[TASK INPUT — start]
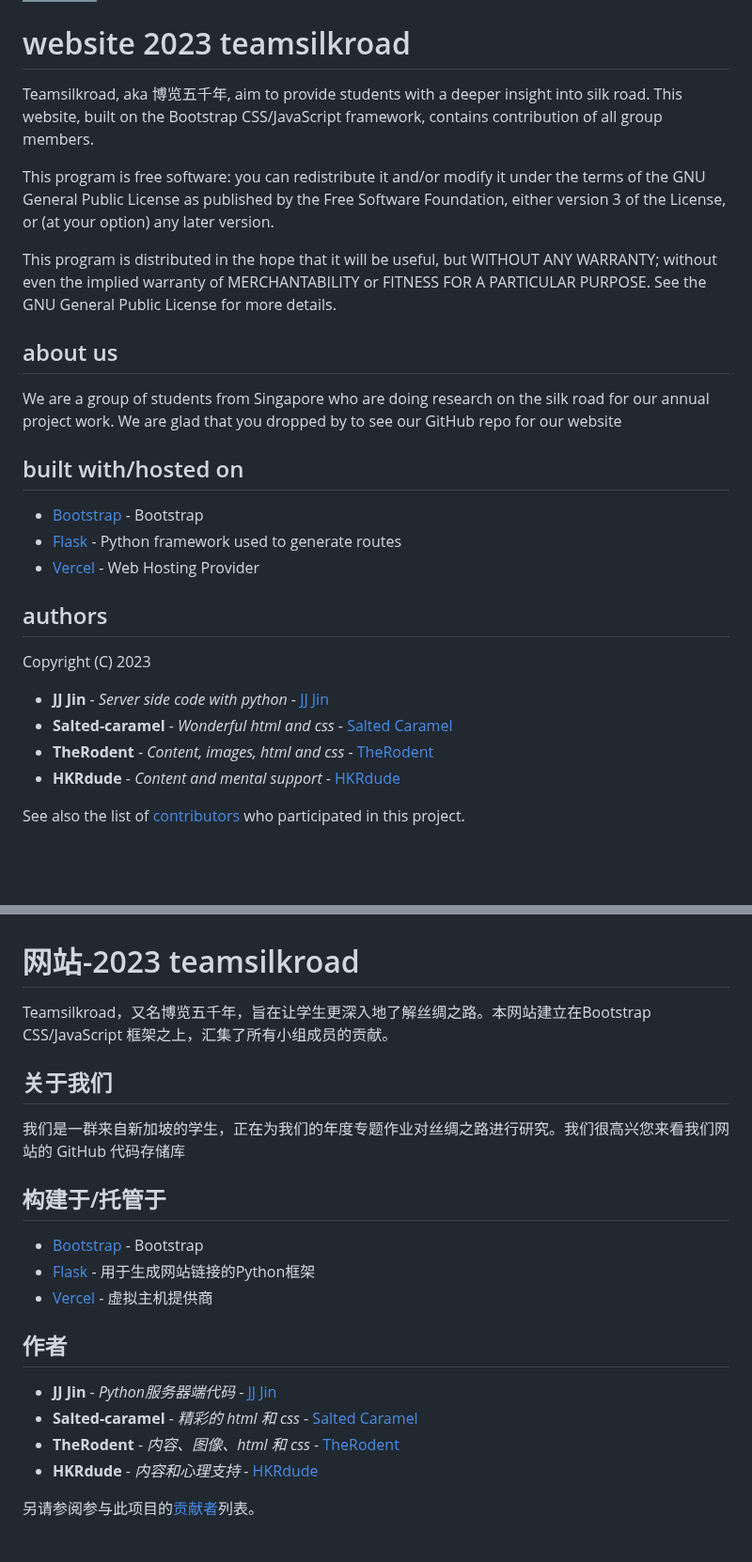
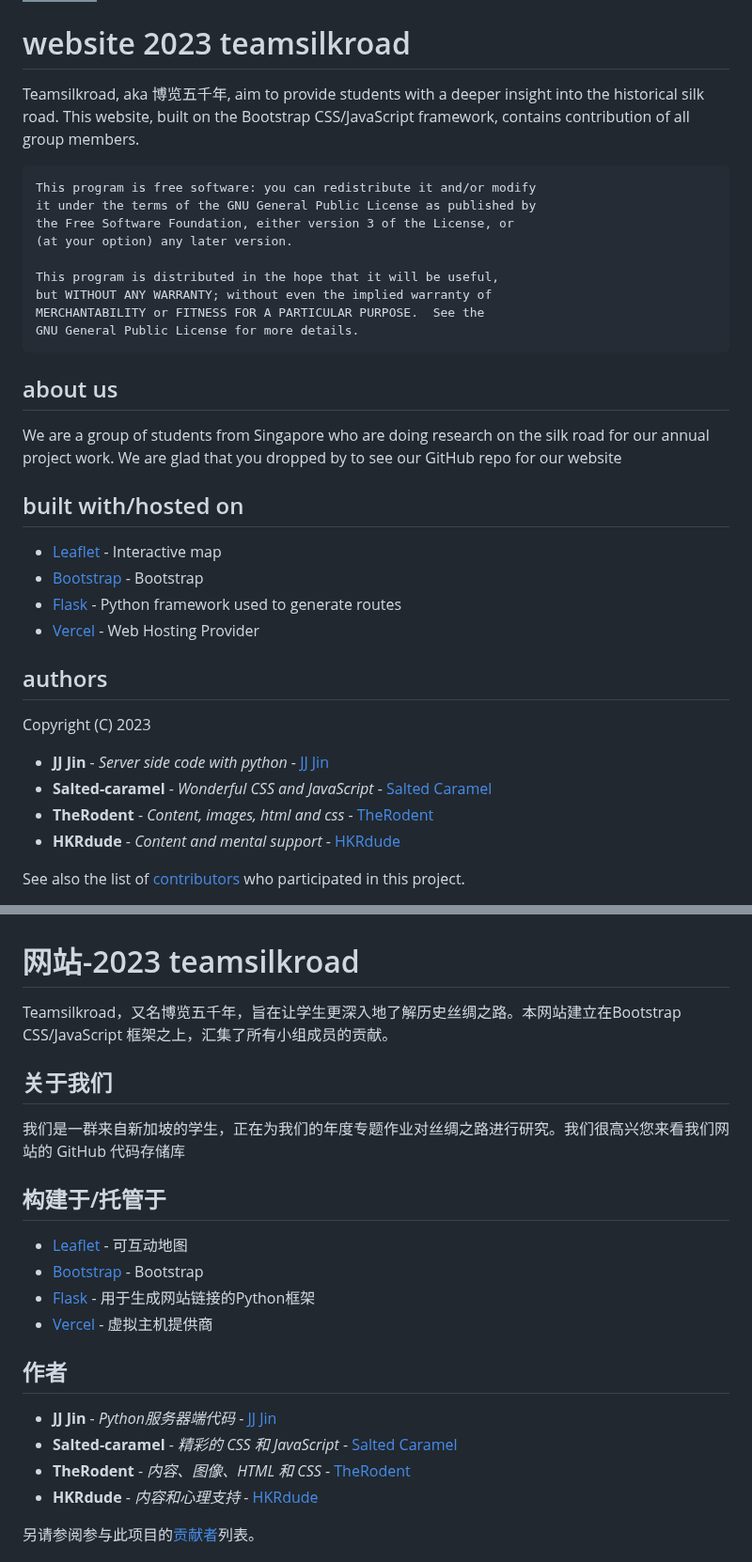
Before and after one commit to ttiramisu/website-2023, a Markdown page: readme.md, 2 parts joined by grey strips. Shown at 94% size. Rendered like a GitHub page; badges without logos; blank space fills up the shorter version.

````diff
--- a/readme.md
+++ b/readme.md
@@ -1,8 +1,9 @@
 [![Button Website]][Website]
 
 # website 2023 teamsilkroad
-Teamsilkroad, aka 博览五千年, aim to provide students with a deeper insight into silk road. This website, built on the Bootstrap CSS/JavaScript framework, contains contribution of all group members.
+Teamsilkroad, aka 博览五千年, aim to provide students with a deeper insight into the historical silk road. This website, built on the Bootstrap CSS/JavaScript framework, contains contribution of all group members.
 
+```
 This program is free software: you can redistribute it and/or modify
 it under the terms of the GNU General Public License as published by
 the Free Software Foundation, either version 3 of the License, or
@@ -12,12 +13,14 @@ This program is distributed in the hope that it will be useful,
 but WITHOUT ANY WARRANTY; without even the implied warranty of
 MERCHANTABILITY or FITNESS FOR A PARTICULAR PURPOSE.  See the
 GNU General Public License for more details.
+```
 
 ## about us
 We are a group of students from Singapore who are doing research on the silk road for our annual project work. We are glad that you dropped by to see our GitHub repo for our website
 
 ## built with/hosted on
 
+* [Leaflet](https://leafletjs.com/) - Interactive map
 * [Bootstrap](https://getbootstrap.com/docs/5.3/getting-started/introduction/) - Bootstrap
 * [Flask](https://flask.palletsprojects.com/en/2.2.x/) - Python framework used to generate routes
 * [Vercel](https://vercel.com/) - Web Hosting Provider
@@ -26,7 +29,7 @@ We are a group of students from Singapore who are doing research on the silk roa
 Copyright (C) 2023
 
 * **JJ Jin** - *Server side code with python* - [JJ Jin](https://github.com/JIN-ZIJIE)
-* **Salted-caramel** - *Wonderful html and css* - [Salted Caramel](https://github.com/salted-caramel)
+* **Salted-caramel** - *Wonderful CSS and JavaScript* - [Salted Caramel](https://github.com/salted-caramel)
 * **TheRodent** - *Content, images, html and css* - [TheRodent](https://github.com/TheRodent)
 * **HKRdude** - *Content and mental support* - [HKRdude](https://github.com/HKRdude)
 
@@ -41,13 +44,14 @@ See also the list of [contributors](https://github.com/JIN-ZIJIE/website-2023/gr
 <br>
 
 # 网站-2023 teamsilkroad
-Teamsilkroad，又名博览五千年，旨在让学生更深入地了解丝绸之路。本网站建立在Bootstrap CSS/JavaScript 框架之上，汇集了所有小组成员的贡献。
+Teamsilkroad，又名博览五千年，旨在让学生更深入地了解历史丝绸之路。本网站建立在Bootstrap CSS/JavaScript 框架之上，汇集了所有小组成员的贡献。
 
 ## 关于我们
 我们是一群来自新加坡的学生，正在为我们的年度专题作业对丝绸之路进行研究。我们很高兴您来看我们网站的 GitHub 代码存储库
 
 ## 构建于/托管于
 
+* [Leaflet](https://leafletjs.com/) - 可互动地图
 * [Bootstrap](https://getbootstrap.com/docs/5.3/getting-started/introduction/) - Bootstrap
 * [Flask](https://flask.palletsprojects.com/en/2.2.x/) - 用于生成网站链接的Python框架
 * [Vercel](https://vercel.com/) - 虚拟主机提供商
@@ -55,8 +59,8 @@ Teamsilkroad，又名博览五千年，旨在让学生更深入地了解丝绸
 ## 作者
 
 * **JJ Jin** - *Python服务器端代码* - [JJ Jin](https://github.com/JIN-ZIJIE)
-* **Salted-caramel** - *精彩的 html 和 css* - [Salted Caramel](https://github.com/salted-caramel)
-* **TheRodent** - *内容、图像、html 和 css* - [TheRodent](https://github.com/TheRodent)
+* **Salted-caramel** - *精彩的 CSS 和 JavaScript* - [Salted Caramel](https://github.com/salted-caramel)
+* **TheRodent** - *内容、图像、HTML 和 CSS* - [TheRodent](https://github.com/TheRodent)
 * **HKRdude** - *内容和心理支持* - [HKRdude](https://github.com/HKRdude)
 
 另请参阅参与此项目的[贡献者](https://github.com/JIN-ZIJIE/website-2023/graphs/contributors)列表。
````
[TASK INPUT — finish]
» WORK TO BE COMPLETED: Repeat the data exactly, excluding the pictures.

» REPLY TO THE TASK:
Before and after one commit to ttiramisu/website-2023, a Markdown page: readme.md, 2 parts joined by grey strips. Shown at 94% size. Rendered like a GitHub page; badges without logos; blank space fills up the shorter version.

````diff
--- a/readme.md
+++ b/readme.md
@@ -1,8 +1,9 @@
 [![Button Website]][Website]
 
 # website 2023 teamsilkroad
-Teamsilkroad, aka 博览五千年, aim to provide students with a deeper insight into silk road. This website, built on the Bootstrap CSS/JavaScript framework, contains contribution of all group members.
+Teamsilkroad, aka 博览五千年, aim to provide students with a deeper insight into the historical silk road. This website, built on the Bootstrap CSS/JavaScript framework, contains contribution of all group members.
 
+```
 This program is free software: you can redistribute it and/or modify
 it under the terms of the GNU General Public License as published by
 the Free Software Foundation, either version 3 of the License, or
@@ -12,12 +13,14 @@ This program is distributed in the hope that it will be useful,
 but WITHOUT ANY WARRANTY; without even the implied warranty of
 MERCHANTABILITY or FITNESS FOR A PARTICULAR PURPOSE.  See the
 GNU General Public License for more details.
+```
 
 ## about us
 We are a group of students from Singapore who are doing research on the silk road for our annual project work. We are glad that you dropped by to see our GitHub repo for our website
 
 ## built with/hosted on
 
+* [Leaflet](https://leafletjs.com/) - Interactive map
 * [Bootstrap](https://getbootstrap.com/docs/5.3/getting-started/introduction/) - Bootstrap
 * [Flask](https://flask.palletsprojects.com/en/2.2.x/) - Python framework used to generate routes
 * [Vercel](https://vercel.com/) - Web Hosting Provider
@@ -26,7 +29,7 @@ We are a group of students from Singapore who are doing research on the silk roa
 Copyright (C) 2023
 
 * **JJ Jin** - *Server side code with python* - [JJ Jin](https://github.com/JIN-ZIJIE)
-* **Salted-caramel** - *Wonderful html and css* - [Salted Caramel](https://github.com/salted-caramel)
+* **Salted-caramel** - *Wonderful CSS and JavaScript* - [Salted Caramel](https://github.com/salted-caramel)
 * **TheRodent** - *Content, images, html and css* - [TheRodent](https://github.com/TheRodent)
 * **HKRdude** - *Content and mental support* - [HKRdude](https://github.com/HKRdude)
 
@@ -41,13 +44,14 @@ See also the list of [contributors](https://github.com/JIN-ZIJIE/website-2023/gr
 <br>
 
 # 网站-2023 teamsilkroad
-Teamsilkroad，又名博览五千年，旨在让学生更深入地了解丝绸之路。本网站建立在Bootstrap CSS/JavaScript 框架之上，汇集了所有小组成员的贡献。
+Teamsilkroad，又名博览五千年，旨在让学生更深入地了解历史丝绸之路。本网站建立在Bootstrap CSS/JavaScript 框架之上，汇集了所有小组成员的贡献。
 
 ## 关于我们
 我们是一群来自新加坡的学生，正在为我们的年度专题作业对丝绸之路进行研究。我们很高兴您来看我们网站的 GitHub 代码存储库
 
 ## 构建于/托管于
 
+* [Leaflet](https://leafletjs.com/) - 可互动地图
 * [Bootstrap](https://getbootstrap.com/docs/5.3/getting-started/introduction/) - Bootstrap
 * [Flask](https://flask.palletsprojects.com/en/2.2.x/) - 用于生成网站链接的Python框架
 * [Vercel](https://vercel.com/) - 虚拟主机提供商
@@ -55,8 +59,8 @@ Teamsilkroad，又名博览五千年，旨在让学生更深入地了解丝绸
 ## 作者
 
 * **JJ Jin** - *Python服务器端代码* - [JJ Jin](https://github.com/JIN-ZIJIE)
-* **Salted-caramel** - *精彩的 html 和 css* - [Salted Caramel](https://github.com/salted-caramel)
-* **TheRodent** - *内容、图像、html 和 css* - [TheRodent](https://github.com/TheRodent)
+* **Salted-caramel** - *精彩的 CSS 和 JavaScript* - [Salted Caramel](https://github.com/salted-caramel)
+* **TheRodent** - *内容、图像、HTML 和 CSS* - [TheRodent](https://github.com/TheRodent)
 * **HKRdude** - *内容和心理支持* - [HKRdude](https://github.com/HKRdude)
 
 另请参阅参与此项目的[贡献者](https://github.com/JIN-ZIJIE/website-2023/graphs/contributors)列表。
````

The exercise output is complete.